But even with our differences, we got along fine. I came this close to telling her about the whole Larry business but decided that was a piece of baggage no relationship could withstand.
Anyone who knew me growing up would look at her and marvel at the resemblance to someone important in my life--my no-longer-with-us mother.
Not just the dark hair and the big, loud laugh, but her open and slightly manic view of the world. Sometimes the similarities were scary. When Janine brought home CDs from the store, she might as well have lifted them from my mother's album collection. Between the music and her retro clothes, the surge of memories almost knocked me across the room.
I felt like I'd come home. Except for one small thing.
Her favorite thing to do on Saturdays?
These were the times I almost told her about Larry. Almost told her I'd had a Web site devoted to anti-consumerism, that thousands--then millions--of kids from around the world had joined me in my quest to be non-materialistic. That I'd kept my number of possessions down to seventy-five for almost four years now--didn't she notice I wore the same clothes all the time? That I'd dropped out of society because I began to be consumed. That asking me to go shopping was like gnawing on a leg of lamb in front of a group of card-carrying vegetarians. That I just couldn't do it!

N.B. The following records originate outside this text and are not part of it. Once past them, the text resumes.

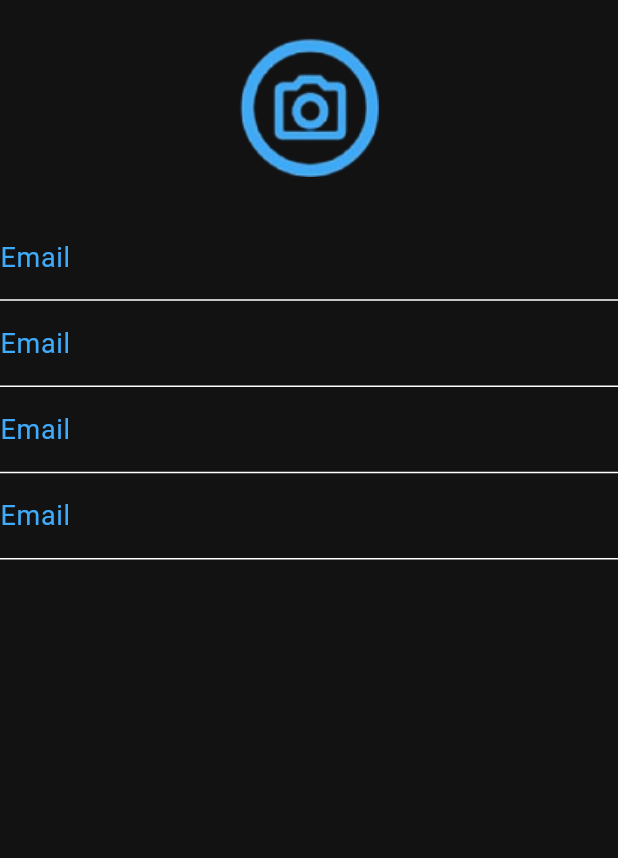
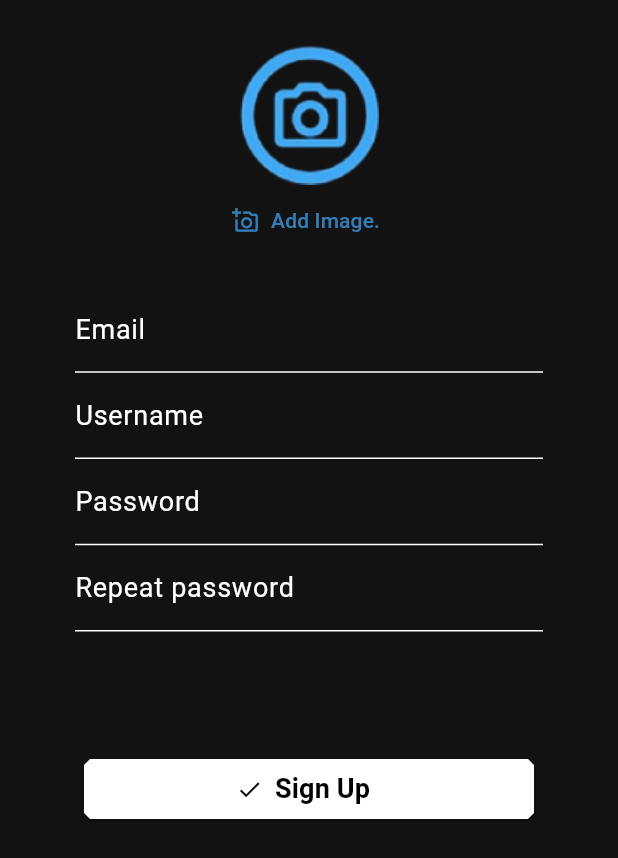
Before and after one commit to KishoreSohanda/social_media_dashboard, a Flutter app: the SignupForm widget shown alone on an empty page, opened directly, on a phone screen of 412 x 824 dp. Shown: the top 858 px of the screen. Run offline on Flutter 3.47's test engine with Material 3 defaults, Android fonts, the light colour scheme and no system bars; our stand-ins replace firebase_core; accounts and stored records are empty; network calls fail.

Commit message:
signup and login page are now designed and some needed packages are added.

```diff
--- a/lib/widgets/signup_form.dart
+++ b/lib/widgets/signup_form.dart
@@ -5,62 +5,108 @@ class SignupForm extends StatelessWidget {
 
   @override
   Widget build(BuildContext context) {
-    return Form(
+    return SizedBox(
+      height: 560,
+      child: Padding(
+          padding: const EdgeInsets.symmetric(vertical: 10, horizontal: 50),
+          child: Form(
             child: Column(
               children: [
                 Container(
-              margin: const EdgeInsets.symmetric(vertical: 25),
-              child: Image.asset('assets/images/cameraIconImage.png')),
+                  margin: const EdgeInsets.symmetric(vertical: 20),
+                  child: Column(
+                    children: [
+                      Image.asset('assets/images/cameraIconImage.png'),
+                      TextButton.icon(
+                        style: const ButtonStyle(
+                            foregroundColor: MaterialStatePropertyAll(
+                                Color.fromRGBO(64, 171, 251, 0.7))),
+                        onPressed: () {},
+                        icon: const Icon(Icons.add_a_photo_outlined),
+                        label: const Text('Add Image.'),
+                      ),
+                    ],
+                  ),
+                ),
+                Expanded(
+                  child: Column(
+                    children: [
                       TextFormField(
+                        cursorColor: Theme.of(context).colorScheme.secondary,
                         style: const TextStyle(
                           color: Color.fromRGBO(64, 171, 251, 1),
                         ),
                         decoration: const InputDecoration(
-              hintStyle: TextStyle(color: Color.fromRGBO(64, 171, 251, 0.2)),
-              labelStyle: TextStyle(
-                  color: Color.fromRGBO(64, 171, 251, 1), fontSize: 18),
-              hintText: 'Enter user email.',
+                          hintStyle: TextStyle(
+                              color: Color.fromRGBO(64, 171, 251, 0.2)),
+                          labelStyle:
+                              TextStyle(color: Colors.white, fontSize: 18),
+                          hintText: 'Enter email address.',
                           labelText: 'Email',
                         ),
+                        keyboardType: TextInputType.emailAddress,
                       ),
                       TextFormField(
+                        cursorColor: Theme.of(context).colorScheme.secondary,
                         style: const TextStyle(
                           color: Color.fromRGBO(64, 171, 251, 1),
                         ),
                         decoration: const InputDecoration(
-              hintStyle: TextStyle(color: Color.fromRGBO(64, 171, 251, 0.2)),
-              labelStyle: TextStyle(
-                  color: Color.fromRGBO(64, 171, 251, 1), fontSize: 18),
-              hintText: 'Enter user email.',
-              labelText: 'Email',
+                          hintStyle: TextStyle(
+                              color: Color.fromRGBO(64, 171, 251, 0.2)),
+                          labelStyle:
+                              TextStyle(color: Colors.white, fontSize: 18),
+                          hintText: 'Enter username.',
+                          labelText: 'Username',
                         ),
                       ),
                       TextFormField(
+                        cursorColor: Theme.of(context).colorScheme.secondary,
                         style: const TextStyle(
                           color: Color.fromRGBO(64, 171, 251, 1),
                         ),
                         decoration: const InputDecoration(
-              hintStyle: TextStyle(color: Color.fromRGBO(64, 171, 251, 0.2)),
-              labelStyle: TextStyle(
-                  color: Color.fromRGBO(64, 171, 251, 1), fontSize: 18),
-              hintText: 'Enter user email.',
-              labelText: 'Email',
+                          hintStyle: TextStyle(
+                              color: Color.fromRGBO(64, 171, 251, 0.2)),
+                          labelStyle:
+                              TextStyle(color: Colors.white, fontSize: 18),
+                          hintText: 'Enter password.',
+                          labelText: 'Password',
                         ),
                       ),
                       TextFormField(
+                        cursorColor: Theme.of(context).colorScheme.secondary,
                         style: const TextStyle(
                           color: Color.fromRGBO(64, 171, 251, 1),
                         ),
                         decoration: const InputDecoration(
-              hintStyle: TextStyle(color: Color.fromRGBO(64, 171, 251, 0.2)),
-              labelStyle: TextStyle(
-                  color: Color.fromRGBO(64, 171, 251, 1), fontSize: 18),
-              hintText: 'Enter user email.',
-              labelText: 'Email',
+                          hintStyle: TextStyle(
+                              color: Color.fromRGBO(64, 171, 251, 0.2)),
+                          labelStyle:
+                              TextStyle(color: Colors.white, fontSize: 18),
+                          hintText: 'Re-enter password.',
+                          labelText: 'Repeat password',
                         ),
                       ),
                     ],
                   ),
+                ),
+                ElevatedButton.icon(
+                    style: ButtonStyle(
+                        shape: MaterialStatePropertyAll(BeveledRectangleBorder(
+                            borderRadius: BorderRadius.circular(4))),
+                        fixedSize:
+                            const MaterialStatePropertyAll(Size(300, 20))),
+                    onPressed: () {},
+                    icon: const Icon(Icons.done),
+                    label: const Text(
+                      'Sign Up',
+                      style:
+                          TextStyle(fontSize: 18, fontWeight: FontWeight.bold),
+                    ))
+              ],
+            ),
+          )),
     );
   }
 }
--- a/pubspec.yaml
+++ b/pubspec.yaml
@@ -36,6 +36,9 @@ dependencies:
   # Use with the CupertinoIcons class for iOS style icons.
   cupertino_icons: ^1.0.6
   firebase_core: ^2.25.4
+  firebase_auth: ^4.17.5
+  provider: ^6.1.1
+  # sign_in_button: ^3.0.0
 
 dev_dependencies:
   flutter_test:
@@ -63,7 +66,6 @@ flutter:
   assets:
     - assets/images/defaultUserImage.png
     - assets/images/cameraIconImage.png
-    # - images/a_dot_ham.jpeg
 
   # An image asset can refer to one or more resolution-specific "variants", see
   # https://flutter.dev/assets-and-images/#resolution-aware
```
Also changed, not shown: lib/widgets/login_form.dart (+44 -13 lines), lib/firebase_options.dart, lib/providers/auth_provider.dart (added), pubspec.lock, 4 other files. Lines whose indentation alone changed are shown as unchanged.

At first I tried to reason with her: How could someone who volunteered ten hours a week for an activist organization spend her free time loading up on things she didn't need? She'd say she earned her money and could decide how to spend it. She even felt that buying dresses at a vintage store was a form of recycling. I told her spending was spending; weeven broke up twice because of our differing philosophies. But each time I left her apartment, the piece of me that still ached for some semblance of home begged me to call Janine back to patch things up. We always did.

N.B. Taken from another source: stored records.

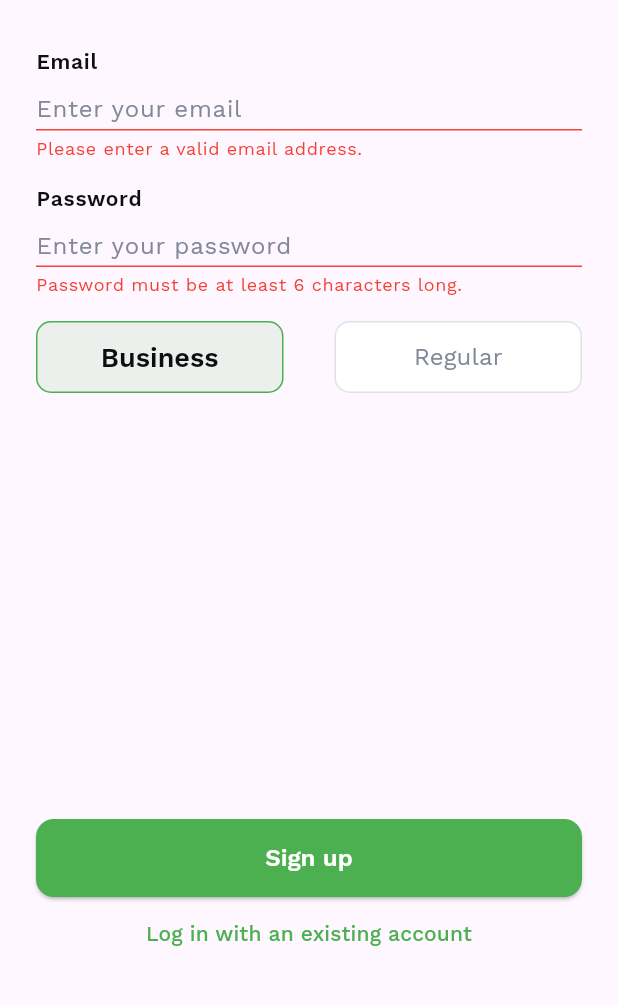
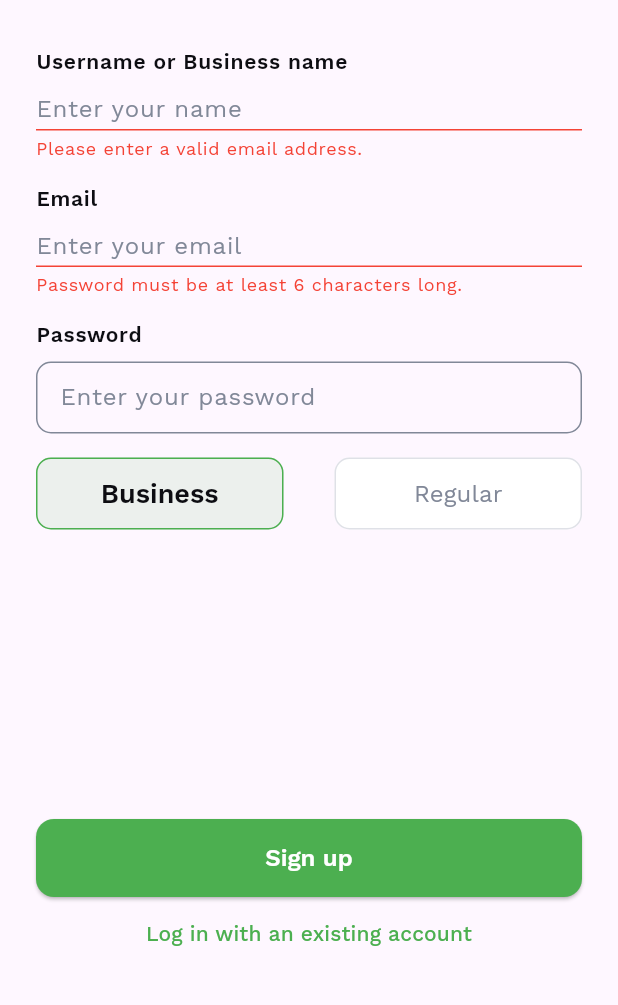
Before and after one commit to AndreasMoss/offers_app, a Flutter app: the screen it shows after launch, after a tap on "Sign in", after a tap on "Create an account", on a phone screen of 412 x 824 dp, the part 231-1236 px from its top. Run offline on Flutter 3.47's test engine with Material 3 defaults, Android fonts, the phone set to English and light mode, and no system bars; our stand-ins replace cloud_firestore, firebase_auth, firebase_core, firebase_storage, flutter_riverpod, google_fonts and 2 more; missing offline and left inert: mobile_scanner; accounts and stored records are empty; generated files the repository leaves out were written again.

```diff
--- a/lib/screens/business_screens/business_dashboard.dart
+++ b/lib/screens/business_screens/business_dashboard.dart
@@ -1,6 +1,7 @@
 import 'package:flutter/material.dart';
 import 'package:flutter_riverpod/flutter_riverpod.dart';
 import 'package:offers_app/providers/offers_list_provider.dart';
+import 'package:offers_app/providers/user_provider.dart';
 import 'package:offers_app/screens/business_screens/add_offer.dart';
 import 'package:offers_app/theme/colors_for_text.dart';
 import 'package:offers_app/widgets/offers_list.dart';
@@ -20,8 +21,9 @@ class BusinessDashboard extends ConsumerWidget {
           data: (inactiveOffers) {
             return Padding(
               padding: const EdgeInsets.only(
-                  top: 60, left: 24, right: 24, bottom: 24),
+                  top: 90, left: 24, right: 24, bottom: 24),
               child: Column(
+                crossAxisAlignment: CrossAxisAlignment.start,
                 children: [
                   Text(
                     'Active Offers',
--- a/lib/screens/general_screens/auth.dart
+++ b/lib/screens/general_screens/auth.dart
@@ -25,6 +25,8 @@ class _AuthScreenState extends State<AuthScreen> {
 
   var _enteredEmail = '';
   var _enteredPassword = '';
+  var _enteredName = '';
+
   UserType _selectedUserType = UserType.business;
 
   void _submit() async {
@@ -47,9 +49,9 @@ class _AuthScreenState extends State<AuthScreen> {
             .doc(userCredentials.user!.uid)
             .set({
           'email': _enteredEmail,
-          if (_selectedUserType == UserType.regular) 'username': 'nameless',
+          if (_selectedUserType == UserType.regular) 'username': _enteredName,
           if (_selectedUserType == UserType.business)
-            'business_name': 'nameless',
+            'business_name': _enteredName,
           'userType':
               _selectedUserType == UserType.business ? 'business' : 'regular',
           if (_selectedUserType == UserType.regular) 'points': 0,
@@ -105,6 +107,38 @@ class _AuthScreenState extends State<AuthScreen> {
                       child: Column(
                         crossAxisAlignment: CrossAxisAlignment.start,
                         children: [
+                          ////////////////////////////////////////
+                          if (!_isLogin)
+                            Text(
+                              'Username or Business name',
+                              style: Theme.of(context)
+                                  .textTheme
+                                  .labelMedium!
+                                  .copyWith(color: textBlackB12),
+                            ),
+                          if (!_isLogin) const SizedBox(height: 8),
+                          if (!_isLogin)
+                            SizedBox(
+                              height: 48,
+                              width: double.infinity,
+                              child: TextFormField(
+                                decoration: const InputDecoration(
+                                  labelText: 'Enter your name',
+                                ),
+                                autocorrect: false,
+                                validator: (value) {
+                                  if (value == null || value.trim().isEmpty) {
+                                    return 'Please enter a valid name';
+                                  }
+                                  return null;
+                                },
+                                onSaved: (value) {
+                                  _enteredName = value!;
+                                },
+                              ),
+                            ),
+                          if (!_isLogin) const SizedBox(height: 16),
+                          //////////////////////////////////////////
                           Text(
                             'Email',
                             style: Theme.of(context)
```
Also changed, not shown: lib/models/offer.dart (+7 -2 lines), lib/screens/general_screens/main_screen.dart (+96 -6 lines).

So we reached a type of compromise: On those Saturdays I didn't have to work in the bakery, she could drag me to her favorite stores.8 But I would not--under any circumstances--buy anything.
It was more difficult than I thought.
Here's the part I'm almost too embarrassed to write about, that I'm revealing only in my quest to (a) understand myself better and (b) be honest with you.
I began to like going shopping.
Usually when I walked through the Pearl Street Mall,9 it was to enjoy the fresh air and the abundant opportunities to people watch. But once I actually went into stores, I realized how out-of-the-loop I was in pretty much every department of pop culture. So while Janine was trying on lipstick,10 I killed time by browsing until browsing became interesting in and of itself.
Some of the stuff was fun--T-shirts with witty sayings, aerodynamically designed kites, fountains that emanated tranquility.
The whole shopping experience was less painful than I thought it would be.
I was looking but not buying, an important distinction.
Yet it wasn't the browsing that led to my downfall.
It was Janine's thoughtful one-month anniversary present.
She walked into my bedroom carrying a large striped gift bag. Inside the bag were eleven CDs, straight from the late-night conversations we'd had about my mother's musical taste. Jimi Hendrix, Joni Mitchell, Marvin Gaye, U211--all of whom contributed to my musical education. I thanked her profusely, then we stayed up all night listening to them. I was in aural nostalgic heaven, but one thought kept returning: You can't keep these and stay at seventy-five possessions. You have to get rid of them.
But I couldn't.12 I spent the next morning making a list of which of my old items to jettison. To keep the CDs, I'd be down to one pair of pants, three pairs of socks, two shirts, almost no books ... .
And here is where I admit my crime, along with my deep sense of shame.
I kept the CDs.
And the rest of my possessions.
And that, fellow pilgrim, was the beginning of the end.
Copyright © 2004 by Janet Tashjian